Missing the tax deadline can be a stressful situation, and in this case, ignorance is not bliss. There are specific consequences that will take place if you don’t file your taxes by the April deadline. Thankfully, there are steps you can take to avoid this mishap, some of which are quite simple.
What happens if you miss the tax deadline?
1. You’ll receive notices
When you first miss the tax deadline you’ll begin to receive notifications from the IRS in your mailbox. It will likely include a balance due for any unpaid taxes or overdue tax filing. This piece of paper can immediately cause stress, but take a deep breath.
In my personal experience as a small business accountant, the amount you end up actually paying is often much different than the initial amount due.
Each notice will be associated with a specific case you can reference when calling or writing them to resolve it. The IRS will not make phone calls to you; they communicate solely through mail. You can respond in kind or call them using their secure phone number.
2. Penalties and interest will be assessed
There are multiple fees associated with missing the tax deadline. Each one depends on the type of infraction you’ve incurred.
Here is a list of how the fees are broken down:
- Failure-to-File (FTF) penalty: This fee is 5 percent per month until the tax return is filed, or up to 25 percent max.
- Failure-to-Pay (FTP) fee: This charge is 0.5 percent of your unpaid taxes each month after the due date. The fee is waived if you pay at least 90 percent of the tax balance by the deadline.
- Interest due: Any amount of taxes you owe will also have an interest rate attached to it. The exact amount varies based on your personal situation, but is usually around 3 percent and is compounded daily.
In the event you are assessed any of these tax penalties, you can speak to an IRS agent and explain your situation. They aren’t quite as scary as they’re often made out to be. They’re regular people just like you and me, and are willing to listen to your case.
Certain life events could qualify you for having tax penalties waived, such as a death in the family, a new baby or major surgery. The worst you can do is ask and see if they can help.
For more information on tax fees and other penalties, check out the IRS website.
3. You have options
One of the most common reasons for missing the tax deadline is that you’re unable to pay the taxes you owe. However, the IRS offers several different options if you need more time to prepare your taxes, or make payments.
- Request an extension: You must file your taxes, and pay the balance, by the tax deadline. If you don’t, you’ll be faced with a FTF penalty charge. However, you can file an extension to extend the amount of time you have to file.

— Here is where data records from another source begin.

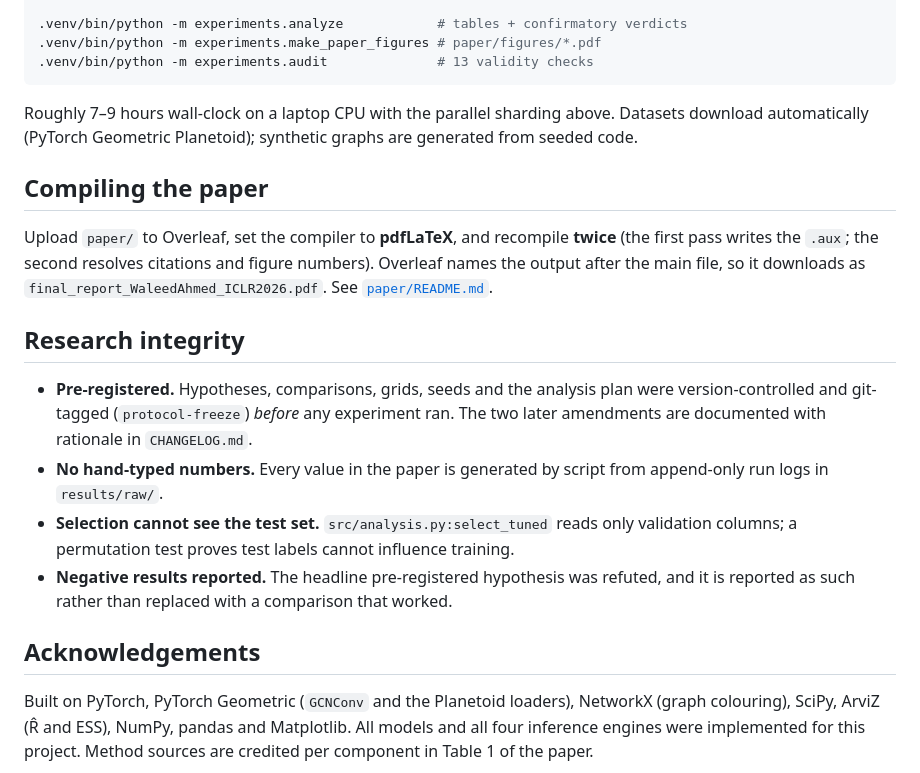
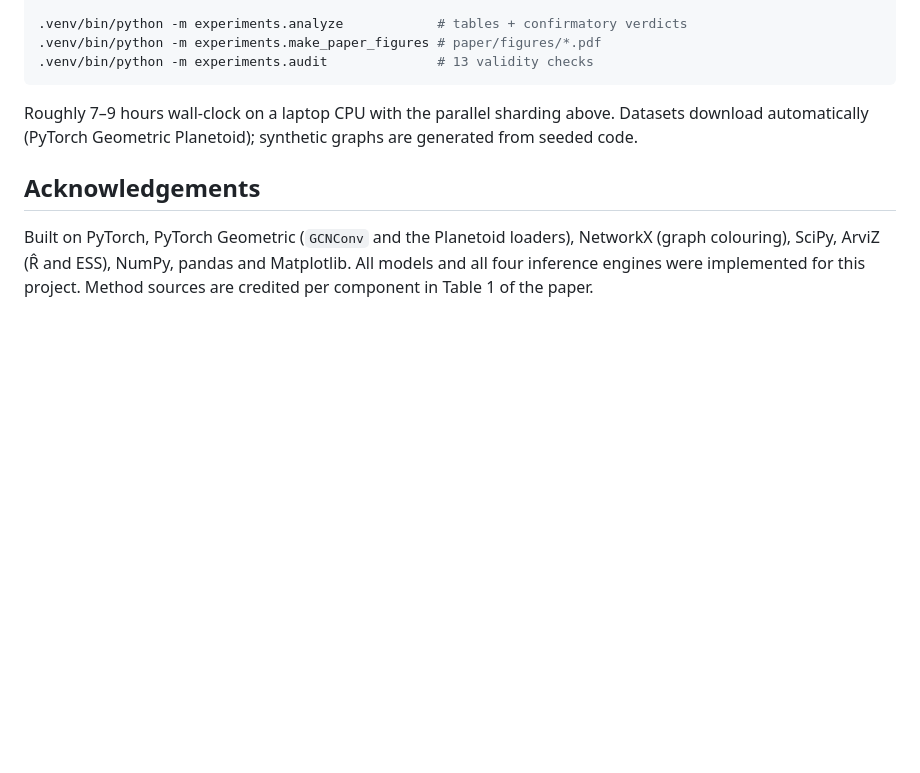
Before and after one commit to waleed-u/when-does-homophily-help, a Markdown page: README.md, the part around one of its changes. GitHub-like rendering; blank space fills up the shorter version.

Commit message:
Trim README to project overview, findings, layout and reproduction steps

```diff
--- a/README.md
+++ b/README.md
@@ -110,25 +110,6 @@ for c in rewired deeper floor smallval checksum simcheck; do RUNS_CSV=results/ra
 Roughly 7–9 hours wall-clock on a laptop CPU with the parallel sharding above. Datasets download
 automatically (PyTorch Geometric Planetoid); synthetic graphs are generated from seeded code.
 
-## Compiling the paper
-
-Upload `paper/` to Overleaf, set the compiler to **pdfLaTeX**, and recompile **twice** (the first
-pass writes the `.aux`; the second resolves citations and figure numbers). Overleaf names the
-output after the main file, so it downloads as `final_report_WaleedAhmed_ICLR2026.pdf`. See
-[`paper/README.md`](paper/README.md).
-
-## Research integrity
-
-- **Pre-registered.** Hypotheses, comparisons, grids, seeds and the analysis plan were
-  version-controlled and git-tagged (`protocol-freeze`) *before* any experiment ran. The two
-  later amendments are documented with rationale in `CHANGELOG.md`.
-- **No hand-typed numbers.** Every value in the paper is generated by script from append-only run
-  logs in `results/raw/`.
-- **Selection cannot see the test set.** `src/analysis.py:select_tuned` reads only validation
-  columns; a permutation test proves test labels cannot influence training.
-- **Negative results reported.** The headline pre-registered hypothesis was refuted, and it is
-  reported as such rather than replaced with a comparison that worked.
-
 ## Acknowledgements
 
 Built on PyTorch, PyTorch Geometric (`GCNConv` and the Planetoid loaders), NetworkX (graph
```
Also changed, not shown: other parts of README.md (+5 -5 lines).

Form 4868 is the official request you’ll need to make to receive an automatic extension of time to file your income taxes. This will give you an extra six months and extend the tax filing deadline until October of the same year.
- Pay as much as you can: No matter how much you owe in taxes it’s important to pay as much as possible. The more you’re able to pay towards your balance, the fewer penalties you’ll be charged. It’s often a better financial choice to use a credit card or borrow money from a friend, than to owe the IRS money. Think outside-the-box when searching for funds to pay your tax bill.
- Apply for a payment plan: If you find that you aren’t able to pay any part of your tax bill, you can apply for a payment plan. The IRS offers installment agreements and payment plans for taxpayers who owe less than $50,000 of taxes and are within certain income brackets. Simply print out the appropriate form and mail it, or call them using the 1-800 number provided on their website. If approved, you’ll typically have a full 72 months to repay the entire balance.
4. Immediate action is needed
The sooner you take action to rectify your tax situation, the better off you’ll be. If you know there’s going to be an issue, contact the IRS before they flag your account and contact you. You’ll show you have nothing to hide by being upfront about the situation, which will in turn make the IRS more apt to work with you on payment plans or an extension.
5. Plan ahead for next year
The best way to avoid missing the tax deadline in the future is to create a plan of action for the next year. Get set up with bookkeeping software or start working closely with an accountant so you can track your income and expenses.
Aim to stick to a regular schedule of checking in with your finances and make estimated tax payments if needed. All of these steps will help you avoid further tax penalties next year.